Warren Buffet has admitted that he made a two billion dollar mistake. He invested heavily in the debt of Energy Future Holding Corp. and believes that the debt may now be close to worthless. In his annual letter to shareholders, Buffet not only likes to highlight the year’s successes, but also the failures. Energy Futures is a surprising failure in many ways:
- Berkshire Hathaway made the investment only two short-years ago. The investment did go wrong over a period of years but, tanked almost immediately after the invesment.
- Bonds are supposed to provide some protections against adverse events. In this case Buffet does not think that he will recover anything of significance from his investment.
The natural question is what happened?
Why was Warren Buffet so wrong and is there a lesson that can be learned?

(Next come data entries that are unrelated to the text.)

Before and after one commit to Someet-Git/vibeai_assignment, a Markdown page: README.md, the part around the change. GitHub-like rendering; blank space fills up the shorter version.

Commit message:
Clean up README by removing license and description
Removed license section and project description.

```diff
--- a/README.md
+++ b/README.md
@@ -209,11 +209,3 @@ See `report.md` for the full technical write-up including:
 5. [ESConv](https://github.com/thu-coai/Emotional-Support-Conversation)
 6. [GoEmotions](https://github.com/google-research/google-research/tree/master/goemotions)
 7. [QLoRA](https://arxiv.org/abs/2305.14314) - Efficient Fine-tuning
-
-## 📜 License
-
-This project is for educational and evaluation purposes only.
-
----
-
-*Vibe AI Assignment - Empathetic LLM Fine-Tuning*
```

Energy Future Holding Corp is a company that primarily produces natural gas in the United States. Over the last couple years, there have been enormous discoveries of natural gas all over the United States. In the North East, the Marcellus Shale is thought to hold between 140 to 400 trilllion cubic feet of natural gas. These recent discoveries have put extreme pressure on the price of natural gas, pushing the per mmBTU from almost $14 in 2008 to under $3 today.

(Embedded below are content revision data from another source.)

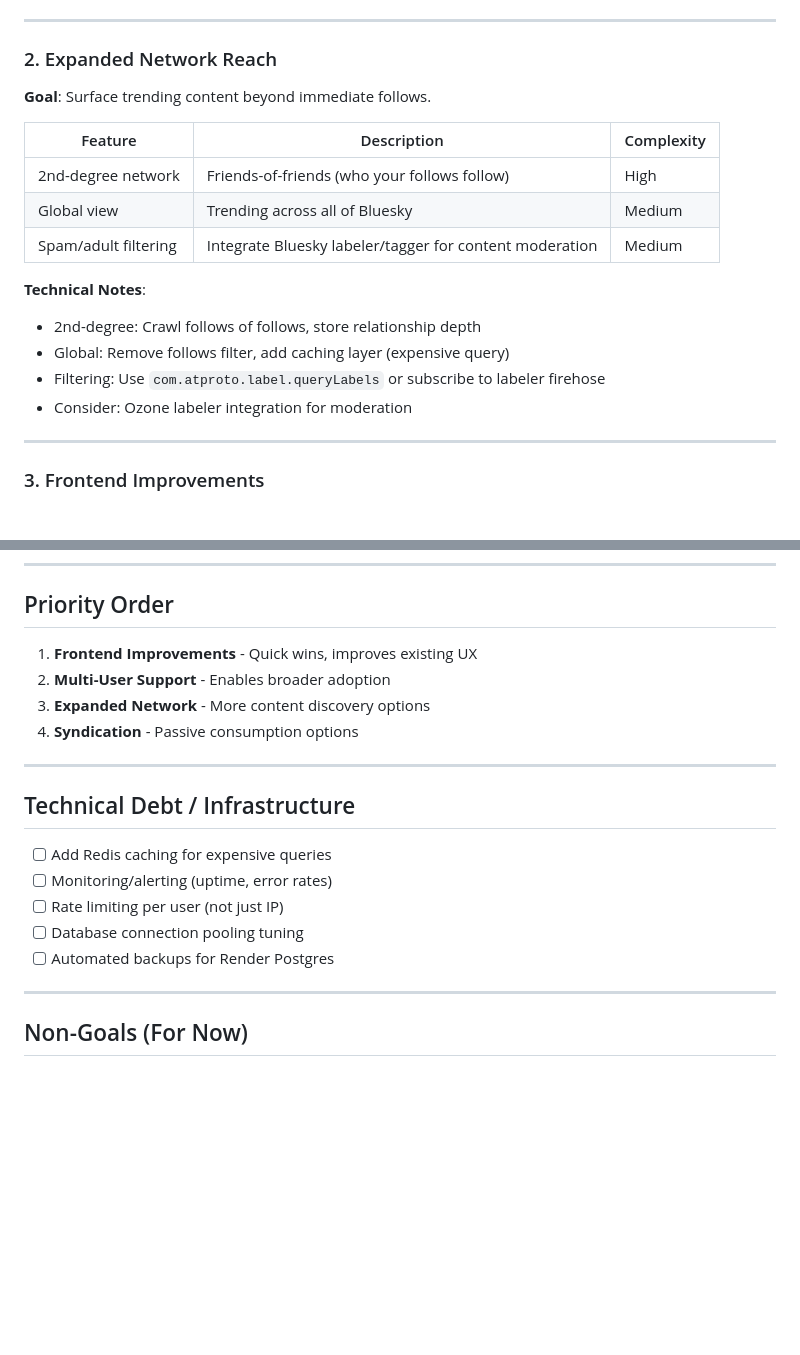
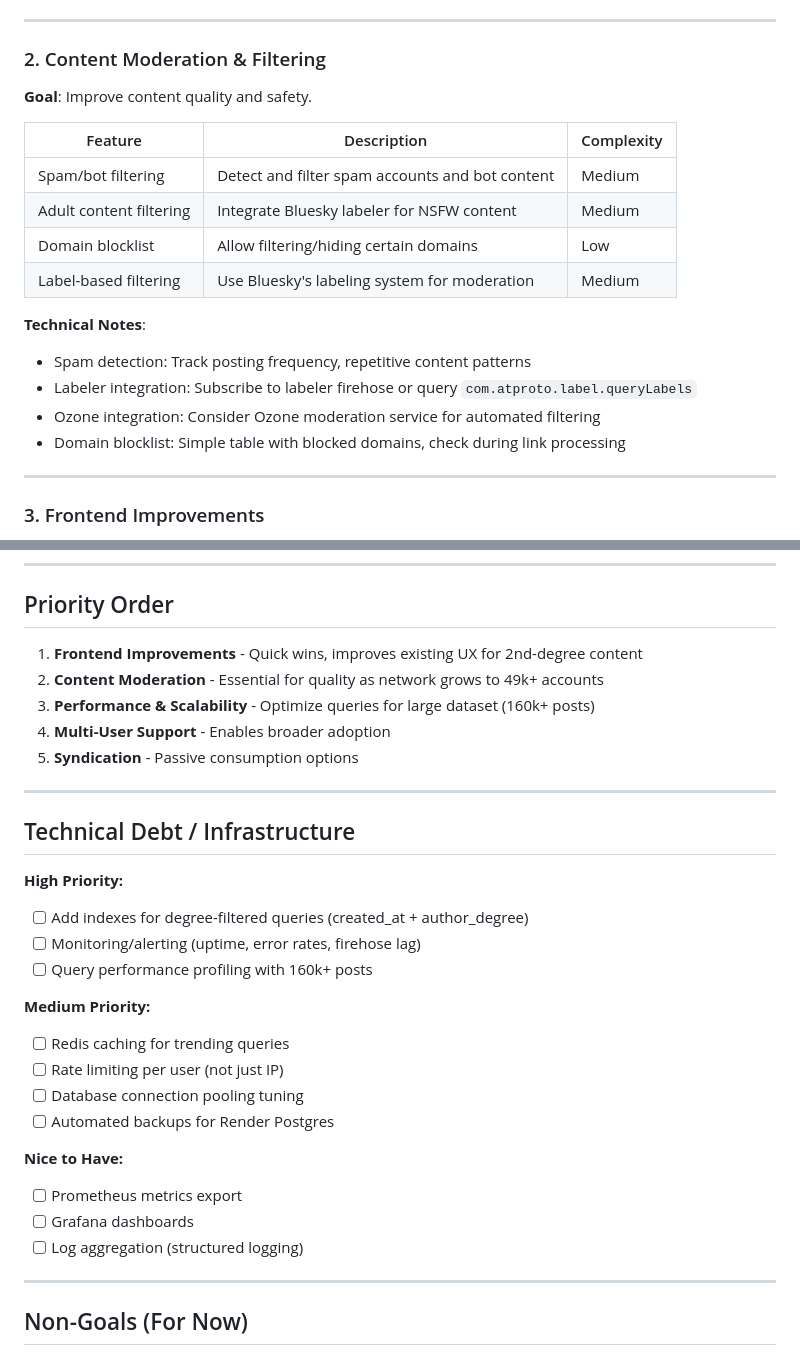
Before and after one commit to petroleumjelliffe/bluesky-news-aggregator, a Markdown page: docs/ROADMAP.md, 2 parts joined by grey strips. Drawn GitHub-style; blank space fills up the shorter version.

Commit message:
Update roadmap: Mark 2nd-degree network as completed (v2.0.0)
- Move 2nd-degree network features to completed section
- Reorganize upcoming features with new priorities
- Add Content Moderation & Filtering section
- Add Performance & Scalability section
- Update Technical Debt priorities for 160k+ post scale
- Reflect new priority order based on production needs

Current stats: 49,831 accounts monitored, 160k+ posts processed

```diff
--- a/docs/ROADMAP.md
+++ b/docs/ROADMAP.md
@@ -36,21 +46,22 @@
 
 ---
 
-### 2. Expanded Network Reach
+### 2. Content Moderation & Filtering
 
-**Goal**: Surface trending content beyond immediate follows.
+**Goal**: Improve content quality and safety.
 
 | Feature | Description | Complexity |
 |---------|-------------|------------|
-| 2nd-degree network | Friends-of-friends (who your follows follow) | High |
-| Global view | Trending across all of Bluesky | Medium |
-| Spam/adult filtering | Integrate Bluesky labeler/tagger for content moderation | Medium |
+| Spam/bot filtering | Detect and filter spam accounts and bot content | Medium |
+| Adult content filtering | Integrate Bluesky labeler for NSFW content | Medium |
+| Domain blocklist | Allow filtering/hiding certain domains | Low |
+| Label-based filtering | Use Bluesky's labeling system for moderation | Medium |
 
 **Technical Notes**:
-- 2nd-degree: Crawl follows of follows, store relationship depth
-- Global: Remove follows filter, add caching layer (expensive query)
-- Filtering: Use `com.atproto.label.queryLabels` or subscribe to labeler firehose
-- Consider: Ozone labeler integration for moderation
+- Spam detection: Track posting frequency, repetitive content patterns
+- Labeler integration: Subscribe to labeler firehose or query `com.atproto.label.queryLabels`
+- Ozone integration: Consider Ozone moderation service for automated filtering
+- Domain blocklist: Simple table with blocked domains, check during link processing
 
 ---
 
@@ -90,20 +120,31 @@
 
 ## Priority Order
 
-1. **Frontend Improvements** - Quick wins, improves existing UX
-2. **Multi-User Support** - Enables broader adoption
-3. **Expanded Network** - More content discovery options
-4. **Syndication** - Passive consumption options
+1. **Frontend Improvements** - Quick wins, improves existing UX for 2nd-degree content
+2. **Content Moderation** - Essential for quality as network grows to 49k+ accounts
+3. **Performance & Scalability** - Optimize queries for large dataset (160k+ posts)
+4. **Multi-User Support** - Enables broader adoption
+5. **Syndication** - Passive consumption options
 
 ---
 
 ## Technical Debt / Infrastructure
 
-- [ ] Add Redis caching for expensive queries
-- [ ] Monitoring/alerting (uptime, error rates)
+**High Priority:**
+- [ ] Add indexes for degree-filtered queries (created_at + author_degree)
+- [ ] Monitoring/alerting (uptime, error rates, firehose lag)
+- [ ] Query performance profiling with 160k+ posts
+
+**Medium Priority:**
+- [ ] Redis caching for trending queries
 - [ ] Rate limiting per user (not just IP)
 - [ ] Database connection pooling tuning
 - [ ] Automated backups for Render Postgres
+
+**Nice to Have:**
+- [ ] Prometheus metrics export
+- [ ] Grafana dashboards
+- [ ] Log aggregation (structured logging)
 
 ---
 
```
Also changed, not shown: other parts of docs/ROADMAP.md (+30 -1 lines).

Basically, Buffet did not predict that there would be a massive change in the supply of natural gas. Was this event predictable? I don’t think so. Energy exploration is a risky and unpredicatable business, full of false starts and surprising discoveries. Maybe Buffet is blaming himself for not looking at the price elastisity of natural gas. In other words, as gas gets cheaper, corporations and individuals should switch their energy consumption from oil to gas, keeping the price from falling too low. However, that requieres that there are places to convert the gas into electicity. Maybe, there are not yet enough power plants to handle the supply of natural gas. Maybe, Buffet overestimated the ability of the US to process natural gas.
Its unclear to me what mistake Buffet made, but even great investors make mistakes. I think the lesson from this is simple. Don’t put all your eggs in one basket. There are always unforeseen events that can surpise even The Oracle of Omaha.